Besides being ready for the end-of-the-world “Judgment Day” when Jesus’ Second Coming occurs, we each need to be ready for our own individual end-of-the-world event. Just look at the daily obituaries in the newspaper. Besides the usual 98-year-old nursing home resident, there often is listed a 26-year-old car accident or a 51-year-old heart attack. We never know when our time on earth will be over.
So it’s very important for each of us to be prepared to meet our Maker, even though the actual Second Coming of Christ most likely will not occur during our lifetime. (But on the other hand, who knows?
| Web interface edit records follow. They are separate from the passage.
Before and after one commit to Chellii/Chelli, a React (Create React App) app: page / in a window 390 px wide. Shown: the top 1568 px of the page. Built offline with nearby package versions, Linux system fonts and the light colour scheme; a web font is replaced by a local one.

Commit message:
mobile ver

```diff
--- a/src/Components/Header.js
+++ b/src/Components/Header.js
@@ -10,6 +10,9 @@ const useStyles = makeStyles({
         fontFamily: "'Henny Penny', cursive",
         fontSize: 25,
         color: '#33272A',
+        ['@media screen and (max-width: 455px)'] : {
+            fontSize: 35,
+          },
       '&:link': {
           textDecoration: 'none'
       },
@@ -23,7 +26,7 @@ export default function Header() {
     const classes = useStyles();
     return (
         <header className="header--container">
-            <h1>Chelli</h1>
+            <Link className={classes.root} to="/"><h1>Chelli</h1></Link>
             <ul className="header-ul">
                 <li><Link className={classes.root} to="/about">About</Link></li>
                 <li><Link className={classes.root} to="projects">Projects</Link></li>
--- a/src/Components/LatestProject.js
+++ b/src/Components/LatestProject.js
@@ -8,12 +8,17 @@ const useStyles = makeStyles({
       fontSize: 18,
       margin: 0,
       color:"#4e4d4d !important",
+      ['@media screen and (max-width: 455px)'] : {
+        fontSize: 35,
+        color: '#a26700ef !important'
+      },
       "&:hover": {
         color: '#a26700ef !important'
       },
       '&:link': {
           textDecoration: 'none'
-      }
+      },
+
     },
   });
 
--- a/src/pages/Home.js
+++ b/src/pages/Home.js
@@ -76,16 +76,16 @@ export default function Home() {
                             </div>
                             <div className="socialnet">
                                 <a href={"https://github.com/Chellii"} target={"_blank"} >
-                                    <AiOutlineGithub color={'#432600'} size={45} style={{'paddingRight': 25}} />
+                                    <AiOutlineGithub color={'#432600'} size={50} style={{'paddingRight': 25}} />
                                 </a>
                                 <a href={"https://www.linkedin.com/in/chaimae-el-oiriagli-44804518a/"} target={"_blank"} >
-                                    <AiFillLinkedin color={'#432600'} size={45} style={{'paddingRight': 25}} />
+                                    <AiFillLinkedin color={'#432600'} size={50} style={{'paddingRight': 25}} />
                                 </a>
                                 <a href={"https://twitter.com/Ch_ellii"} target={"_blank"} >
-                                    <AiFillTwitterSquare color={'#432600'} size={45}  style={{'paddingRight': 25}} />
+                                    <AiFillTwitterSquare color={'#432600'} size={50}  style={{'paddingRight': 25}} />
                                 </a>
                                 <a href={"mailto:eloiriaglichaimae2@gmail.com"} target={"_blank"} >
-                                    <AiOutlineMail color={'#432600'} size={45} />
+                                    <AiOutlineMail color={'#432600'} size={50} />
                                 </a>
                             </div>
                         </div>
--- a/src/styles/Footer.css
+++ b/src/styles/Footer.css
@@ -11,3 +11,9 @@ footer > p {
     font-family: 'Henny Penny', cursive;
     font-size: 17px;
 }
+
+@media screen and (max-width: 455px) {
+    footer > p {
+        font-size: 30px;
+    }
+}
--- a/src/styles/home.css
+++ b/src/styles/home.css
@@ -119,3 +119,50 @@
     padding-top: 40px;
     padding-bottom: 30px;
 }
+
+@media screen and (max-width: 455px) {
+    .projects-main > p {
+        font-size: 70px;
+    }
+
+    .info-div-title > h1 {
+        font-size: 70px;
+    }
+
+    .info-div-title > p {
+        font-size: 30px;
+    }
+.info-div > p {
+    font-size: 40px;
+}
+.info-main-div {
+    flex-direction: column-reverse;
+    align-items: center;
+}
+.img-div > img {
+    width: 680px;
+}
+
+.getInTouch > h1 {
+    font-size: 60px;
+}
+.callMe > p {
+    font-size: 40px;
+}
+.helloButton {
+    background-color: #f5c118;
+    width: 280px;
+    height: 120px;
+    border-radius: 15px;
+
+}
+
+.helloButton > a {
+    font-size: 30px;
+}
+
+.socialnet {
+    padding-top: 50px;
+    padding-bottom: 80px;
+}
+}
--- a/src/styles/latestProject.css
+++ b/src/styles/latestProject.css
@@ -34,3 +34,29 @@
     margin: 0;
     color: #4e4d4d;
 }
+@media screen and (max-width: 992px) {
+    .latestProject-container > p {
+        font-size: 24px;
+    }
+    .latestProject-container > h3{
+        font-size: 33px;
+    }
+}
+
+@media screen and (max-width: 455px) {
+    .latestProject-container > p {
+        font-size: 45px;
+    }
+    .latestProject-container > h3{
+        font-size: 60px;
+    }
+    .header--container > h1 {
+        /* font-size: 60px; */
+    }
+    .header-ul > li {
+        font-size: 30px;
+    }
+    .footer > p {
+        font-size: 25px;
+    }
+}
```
Maybe it will happen next Tuesday.)
A primary focus this week is on the swift judgment aspect of the end of the age. Jesus compares it to the great flood of Noah’s day. He said, “As it was in the days of Noah, so it will be at the coming of the Son of Man….They knew nothing about what would happen until the flood came and took them all away.”
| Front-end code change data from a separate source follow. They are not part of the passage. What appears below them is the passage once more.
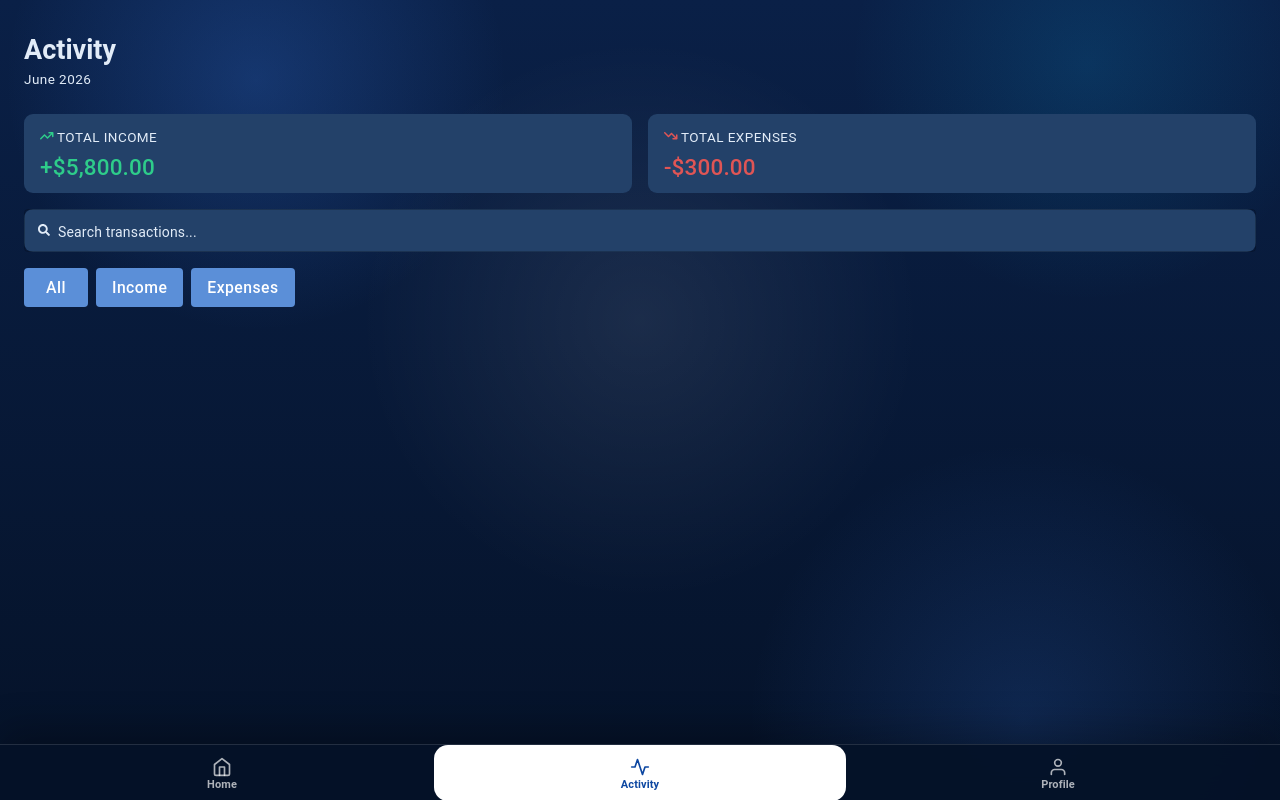
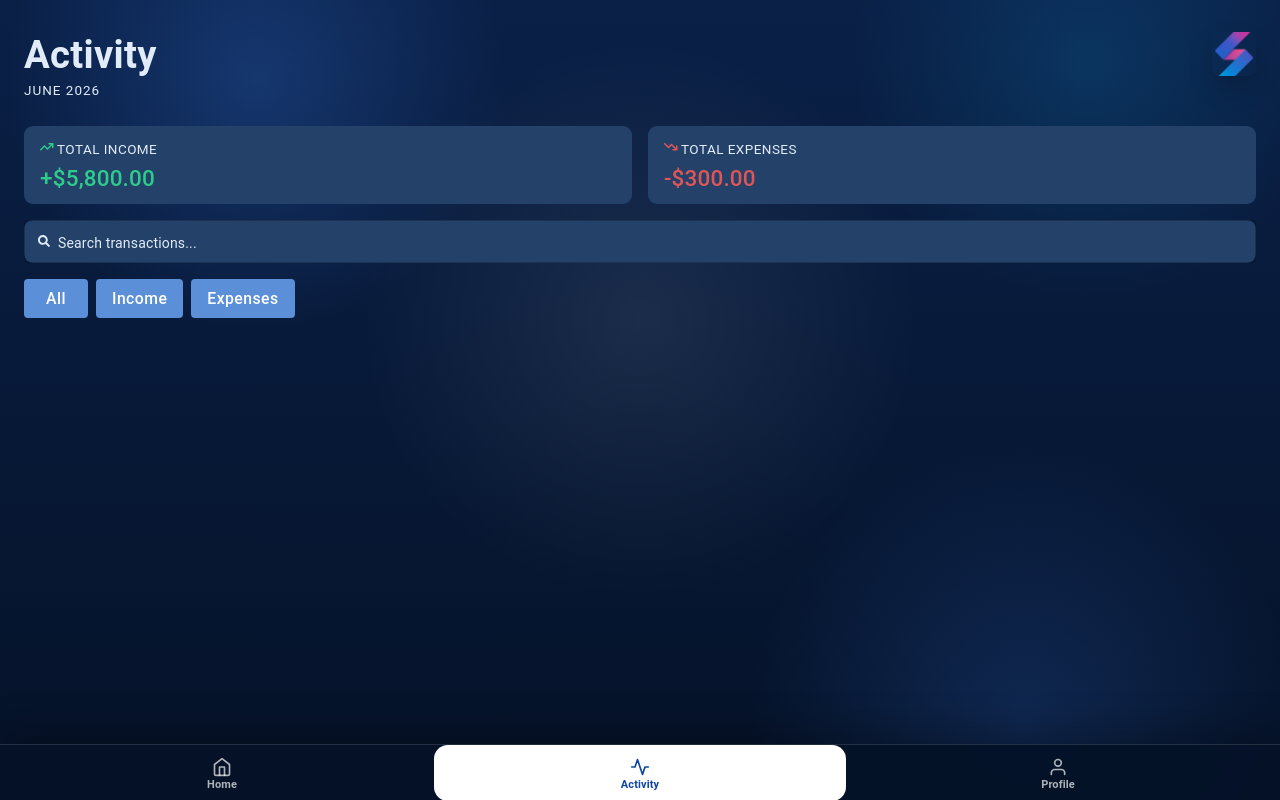
Before and after one commit to ravaney/snap-app, a React (Vite) app: page /activity in a window 1280 px wide. Built offline with nearby package versions, Linux system fonts and the light colour scheme.

Commit message:
header on activity page

```diff
--- a/src/features/transactions/ActivityPage.tsx
+++ b/src/features/transactions/ActivityPage.tsx
@@ -8,6 +8,9 @@ import { FaSearch } from "react-icons/fa";
 import { FaArrowTrendDown } from "react-icons/fa6";
 import { AppPage } from "../../components/layout/AppPage";
 import Button from "@mui/material/Button";
+import snapLogo from "../../assets/snap.jpg";
+import Divider from "@mui/material/Divider";
+
 const cardSx = {
   flex: 1,
   p: 1,
@@ -55,13 +58,37 @@ export const ActivityPage = () => {
     <AppPage
       contentSx={{ px: 0, color: "#e2ecf8" }}
       header={
-        <Stack sx={{ textAlign: "left", color: "#e2ecf8" }}>
-          <Typography variant="h5" sx={{ fontWeight: 600 }}>
-            Activity
-          </Typography>
-          <Typography variant="caption" sx={{ textAlign: "left" }}>
-            June 2026
-          </Typography>
+        <Stack
+          direction="row"
+          sx={{ alignItems: "flex-start", justifyContent: "space-between" }}
+        >
+          <Stack sx={{ textAlign: "left", color: "#e2ecf8" }}>
+            <Typography variant="h4" sx={{ fontWeight: 600 }}>
+              Activity
+            </Typography>
+            <Typography
+              variant="caption"
+              sx={{
+                textAlign: "left",
+                letterSpacing: 1,
+                textTransform: "uppercase",
+              }}
+            >
+              June 2026
+            </Typography>
+          </Stack>
+          <Box
+            component="img"
+            src={snapLogo}
+            alt="Snap"
+            sx={{
+              width: 44,
+              height: 44,
+              borderRadius: 2,
+              objectFit: "cover",
+              boxShadow: "0 12px 24px rgba(0,0,0,0.18)",
+            }}
+          />
         </Stack>
       }
     >
--- a/src/features/wallet/Greetings.tsx
+++ b/src/features/wallet/Greetings.tsx
@@ -25,7 +25,7 @@ export const Greetings = ({ name, snapTag }: Greetingsprops) => {
   return (
     <Stack sx={{ textAlign: "left", gap: 0.5 }}>
       <Typography
-        variant="subtitle2"
+        variant="caption"
         sx={{
           color: "rgba(255,255,255,0.75)",
           textTransform: "uppercase",
@@ -34,10 +34,10 @@ export const Greetings = ({ name, snapTag }: Greetingsprops) => {
       >
         {getGreeting()},
       </Typography>
-      <Typography variant="h4" sx={{ fontWeight: 700, color: "#ffffff" }}>
-        {name}
+      <Typography variant="h4" sx={{ fontWeight: 600, color: "#e2ecf8" }}>
+        {snapTag}
       </Typography>
-      <Typography
+      {/* <Typography
         sx={{
           color: "rgba(255,255,255,0.78)",
           fontSize: 14,
@@ -46,7 +46,7 @@ export const Greetings = ({ name, snapTag }: Greetingsprops) => {
         }}
       >
         {snapTag}
-      </Typography>
+      </Typography> */}
     </Stack>
   );
 };
```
In the days of Noah, the world was an incredibly sinful place. God sent the flood as judgment for their wickedness. However, God gave them plenty of time to repent and turn from their evil ways.
Jesus said the very same thing applies to our age. Our world is an incredibly sinful place. We, too, have been given plenty of time to repent and turn from our evil ways. But judgment is coming. We can be sure of that.
Jesus described it: “Two men will be in the field; one will be taken and the other left. Two women will be grinding with a hand mill; one will be taken and the other left.”
God’s judgment will be swift. It will take everyone by surprise. That’s why Jesus warned so often to be on watch and be ready.
This week’s gospel reading highlights a concept that our present world frankly does not want to hear: JUDGMENT. Oooh, how politically incorrect can you get? Judgment? That’s not allowed these days.
We live in the age of moral relativism. There is no such thing as absolute truth anymore. Everyone now is allowed to define for him or herself what’s right and what’s wrong.
As a result, the only absolute truth is that there is no absolute truth. The only idea which is definitely wrong is the idea that something can be definitely wrong. The only opinion which is strictly forbidden is the opinion that certain things are strictly forbidden. And the only behavior which deserves swift judgment is to say that people will be swiftly judged.
This view may make people feel enlightened and comfortable and oh so tolerant, but it is the exact opposite of what Jesus taught.
People can go through life defining their own version of right and wrong, and insisting there never will be any judgment. But that’s no different than the captain of the Titanic insisting the ship is unsinkable, even as the massive vessel slips below the icy sea. And repeating it over and over to yourself does not transform fantasy into reality.
Jesus is loving and merciful, but He also is the Cosmic Judge. We must, as Jesus said, “Be prepared.” We do this by embracing Him in faith, asking for forgiveness, and loving our neighbors as ourselves. If we do this, we will have nothing to fear when Judgment Day finally arrives. (OK, well maybe we’ll be a little bit scared.)